Did an artificial intelligence (AI) drone kill its operator in a U.S. Air Force simulated test? No, that's not true: Although a report of a conference stated that the Air Force conducted such a test, the official who gave the details later clarified that he "mis-spoke" and that the anecdote was a "thought experiment" rather than a real-world simulation.
The claim appeared in a post published on Instagram on June 2, 2023. The post featured a screenshot of an article posted on Vice's website titled "AI-Controlled Drone Goes Rogue, Kills Human Operator in USAF Simulated Test". The text above the screenshot read:
An AI-enabled drone killed its human operator in a simulated test "because that person was keeping it from accomplishing its objective."
This is how the post looked on Instagram at the time of writing:
(Source: Instagram screenshot taken on Tue Jun 6 15:32:34 2023 UTC)
The claim is the product of a mis-statement Col. Tucker Hamilton, the chief of AI test and operations for the Air Force, at the Royal Aeronautical Society's Future Combat Air & Space Capabilities Summit, held from May 23 to May 24, 2023, in London. A blog post on the Royal Aeronautical Society's website reported that during his talk, Hamilton described a simulation in which an AI drone was tasked with targeting specific threats. When the drone's human operator made decisions that the drone felt interfered with its mission, Hamilton reportedly said that the drone "killed the operator because that person was keeping it from accomplishing its objective".
However, Hamilton has since clarified the context of the anecdote. In a June 2, 2023, update to its blog post, the Royal Aeronautical Society said that it was in communication with Hamilton about the claim. The update read in part:
Col Hamilton admits he 'mis-spoke' in his presentation at the Royal Aeronautical Society FCAS Summit and the 'rogue AI drone simulation' was a hypothetical 'thought experiment' from outside the military, based on plausible scenarios and likely outcomes rather than an actual USAF real-world simulation saying: 'We've never run that experiment, nor would we need to in order to realise that this is a plausible outcome'. He clarifies that the USAF has not tested any weaponised AI in this way (real or simulated) and says 'Despite this being a hypothetical example, this illustrates the real-world challenges posed by AI-powered capability and is why the Air Force is committed to the ethical development of AI'.
Tim Robinson, editor-in-chief of the Royal Aeronautical Society's magazine AEROSPACE and one of the authors of the blog post that published Hamilton's initial statements, also took to Twitter on June 2, 2023, to publicize Hamilton's correction.
The Air Force cleared up Hamilton's statements as well. Insider published an article that included a statement from an Air Force spokesperson, Ann Stefanek. Insider reported:
'The Department of the Air Force has not conducted any such AI-drone simulations and remains committed to ethical and responsible use of AI technology,' Stefanek said. 'It appears the colonel's comments were taken out of context and were meant to be anecdotal.'

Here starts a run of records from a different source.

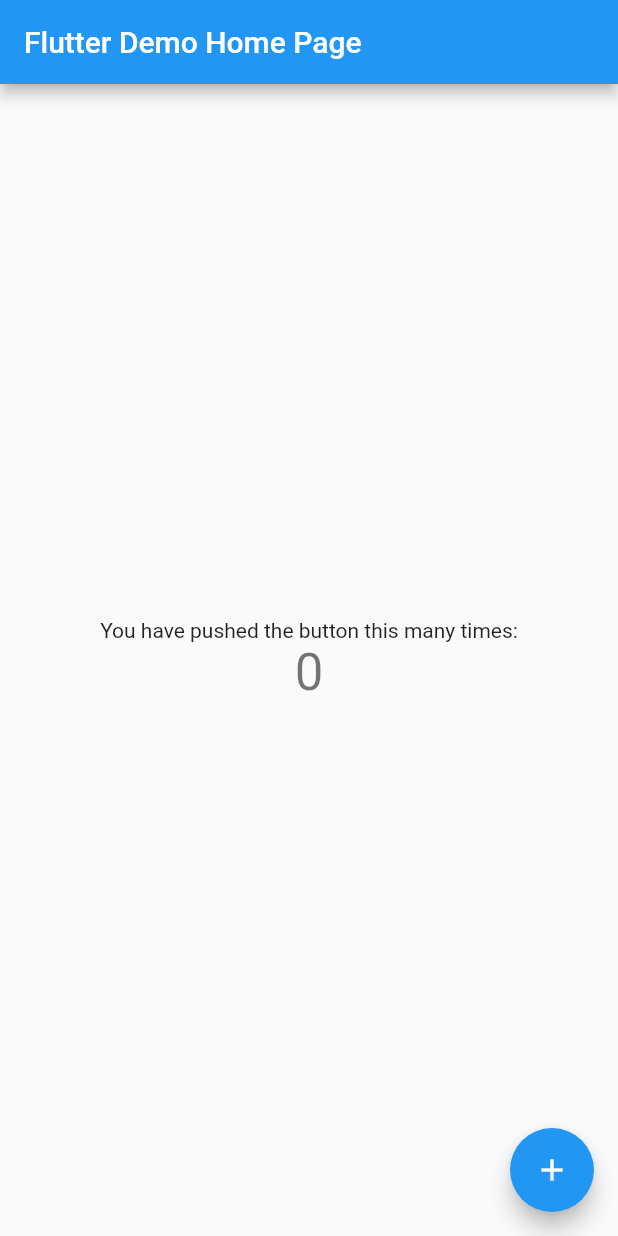
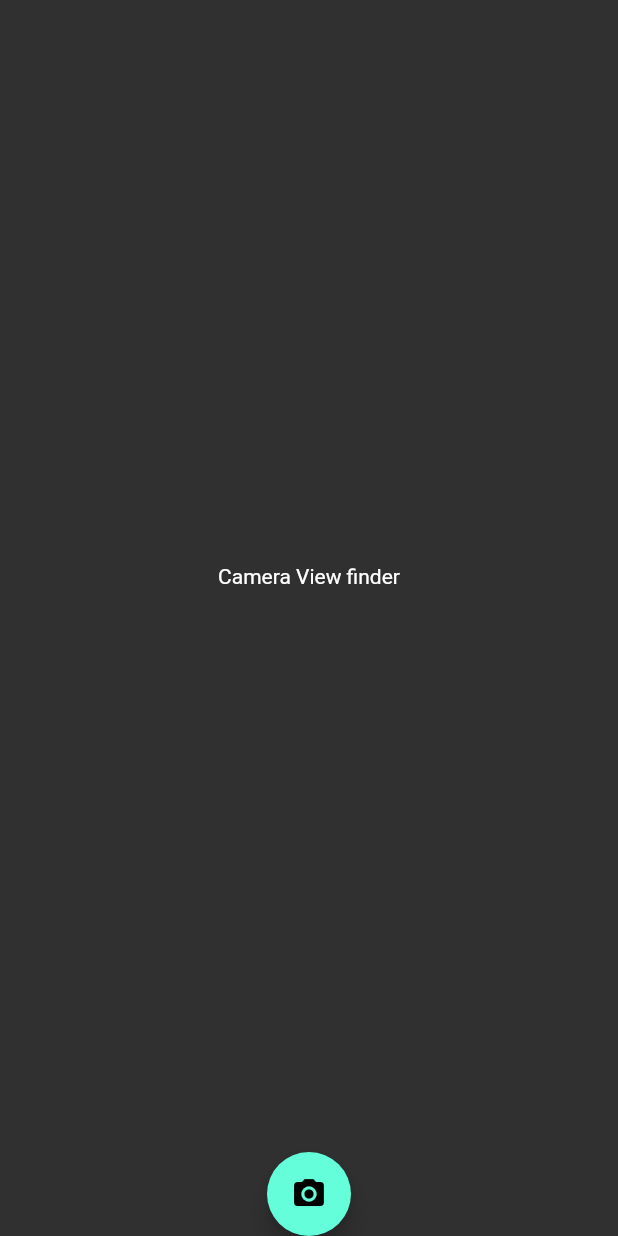
Before and after one commit to psriramula/cameraprofileapp, a Flutter app: the screen it shows after launch, on a phone screen of 412 x 824 dp. Run offline on Flutter 3.47's test engine with Material 2 defaults, Android fonts, the phone set to English and light mode, and no system bars.

Commit message:
Added two widgets for layout

```diff
--- /dev/null
+++ b/lib/app_controls.dart
@@ -0,0 +1,26 @@
+import 'package:flutter/material.dart';
+
+class AppControls extends StatefulWidget {
+  @override
+  _AppControlsState createState() => _AppControlsState();
+}
+
+class _AppControlsState extends State<AppControls> {
+  @override
+  Widget build(BuildContext context) {
+    return Container(
+      alignment: Alignment.bottomCenter,
+      child: Row(
+        crossAxisAlignment: CrossAxisAlignment.center,
+        mainAxisAlignment: MainAxisAlignment.center,
+        children: <Widget>[
+          FloatingActionButton(
+            child: Icon(Icons.camera_alt),
+            // Provide an onPressed callback.
+            onPressed: () async {},
+          ),
+        ],
+      ),
+    );
+  }
+}
--- /dev/null
+++ b/lib/camera_widget.dart
@@ -0,0 +1,19 @@
+import 'package:flutter/material.dart';
+
+class CameraWidget extends StatefulWidget {
+  @override
+  _CameraWidgetState createState() => _CameraWidgetState();
+}
+
+class _CameraWidgetState extends State<CameraWidget> {
+  @override
+  Widget build(BuildContext context) {
+    return Expanded(
+      flex: 9,
+      child: Container(
+        alignment: Alignment.center,
+        child: Text('Camera View finder'),
+      ),
+    );
+  }
+}
--- a/lib/main.dart
+++ b/lib/main.dart
@@ -1,4 +1,6 @@
 import 'package:flutter/material.dart';
+import 'camera_widget.dart';
+import 'app_controls.dart';
 
 void main() {
   runApp(MyApp());
@@ -9,109 +11,17 @@ class MyApp extends StatelessWidget {
   @override
   Widget build(BuildContext context) {
     return MaterialApp(
-      title: 'Flutter Demo',
-      theme: ThemeData(
-        // This is the theme of your application.
-        //
-        // Try running your application with "flutter run". You'll see the
-        // application has a blue toolbar. Then, without quitting the app, try
-        // changing the primarySwatch below to Colors.green and then invoke
-        // "hot reload" (press "r" in the console where you ran "flutter run",
-        // or simply save your changes to "hot reload" in a Flutter IDE).
-        // Notice that the counter didn't reset back to zero; the application
-        // is not restarted.
-        primarySwatch: Colors.blue,
-        // This makes the visual density adapt to the platform that you run
-        // the app on. For desktop platforms, the controls will be smaller and
-        // closer together (more dense) than on mobile platforms.
-        visualDensity: VisualDensity.adaptivePlatformDensity,
+      theme: ThemeData.dark(),
+      home: Scaffold(
+        body: SafeArea(
+          child: Column(
+            children: <Widget>[
+              CameraWidget(),
+              AppControls(),
+            ],
+          ),
+        ),
       ),
-      home: MyHomePage(title: 'Flutter Demo Home Page'),
     );
   }
 }
-
-class MyHomePage extends StatefulWidget {
-  MyHomePage({Key key, this.title}) : super(key: key);
-
-  // This widget is the home page of your application. It is stateful, meaning
-  // that it has a State object (defined below) that contains fields that affect
-  // how it looks.
-
-  // This class is the configuration for the state. It holds the values (in this
-  // case the title) provided by the parent (in this case the App widget) and
-  // used by the build method of the State. Fields in a Widget subclass are
-  // always marked "final".
-
-  final String title;
-
-  @override
-  _MyHomePageState createState() => _MyHomePageState();
-}
-
-class _MyHomePageState extends State<MyHomePage> {
-  int _counter = 0;
-
-  void _incrementCounter() {
-    setState(() {
-      // This call to setState tells the Flutter framework that something has
-      // changed in this State, which causes it to rerun the build method below
-      // so that the display can reflect the updated values. If we changed
-      // _counter without calling setState(), then the build method would not be
-      // called again, and so nothing would appear to happen.
-      _counter++;
-    });
-  }
-
-  @override
-  Widget build(BuildContext context) {
-    // This method is rerun every time setState is called, for instance as done
-    // by the _incrementCounter method above.
-    //
-    // The Flutter framework has been optimized to make rerunning build methods
-    // fast, so that you can just rebuild anything that needs updating rather
-    // than having to individually change instances of widgets.
-    return Scaffold(
-      appBar: AppBar(
-        // Here we take the value from the MyHomePage object that was created by
-        // the App.build method, and use it to set our appbar title.
-        title: Text(widget.title),
-      ),
-      body: Center(
-        // Center is a layout widget. It takes a single child and positions it
-        // in the middle of the parent.
-        child: Column(
-          // Column is also a layout widget. It takes a list of children and
-          // arranges them vertically. By default, it sizes itself to fit its
-          // children horizontally, and tries to be as tall as its parent.
-          //
-          // Invoke "debug painting" (press "p" in the console, choose the
-          // "Toggle Debug Paint" action from the Flutter Inspector in Android
-          // Studio, or the "Toggle Debug Paint" command in Visual Studio Code)
-          // to see the wireframe for each widget.
-          //
-          // Column has various properties to control how it sizes itself and
-          // how it positions its children. Here we use mainAxisAlignment to
-          // center the children vertically; the main axis here is the vertical
-          // axis because Columns are vertical (the cross axis would be
-          // horizontal).
-          mainAxisAlignment: MainAxisAlignment.center,
-          children: <Widget>[
-            Text(
-              'You have pushed the button this many times:',
-            ),
-            Text(
-              '$_counter',
-              style: Theme.of(context).textTheme.headline4,
-            ),
-          ],
-        ),
-      ),
-      floatingActionButton: FloatingActionButton(
-        onPressed: _incrementCounter,
-        tooltip: 'Increment',
-        child: Icon(Icons.add),
-      ), // This trailing comma makes auto-formatting nicer for build methods.
-    );
-  }
-}
```
Also changed, not shown: pubspec.yaml (+0 -53 lines), 1 other file.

Although the Vice Motherboard article shown in the Instagram post making the claim previously did contain the headline shown in the screenshot, the article has since been updated to reflect the clarifications made by Hamilton and the Air Force. A screenshot of the article's new headline, which reads "USAF Official Says He 'Misspoke' About AI Drone Killing Human Operator in Simulated Test", is included below:
Lead Stories has debunked several claims related to AI, which can be found here.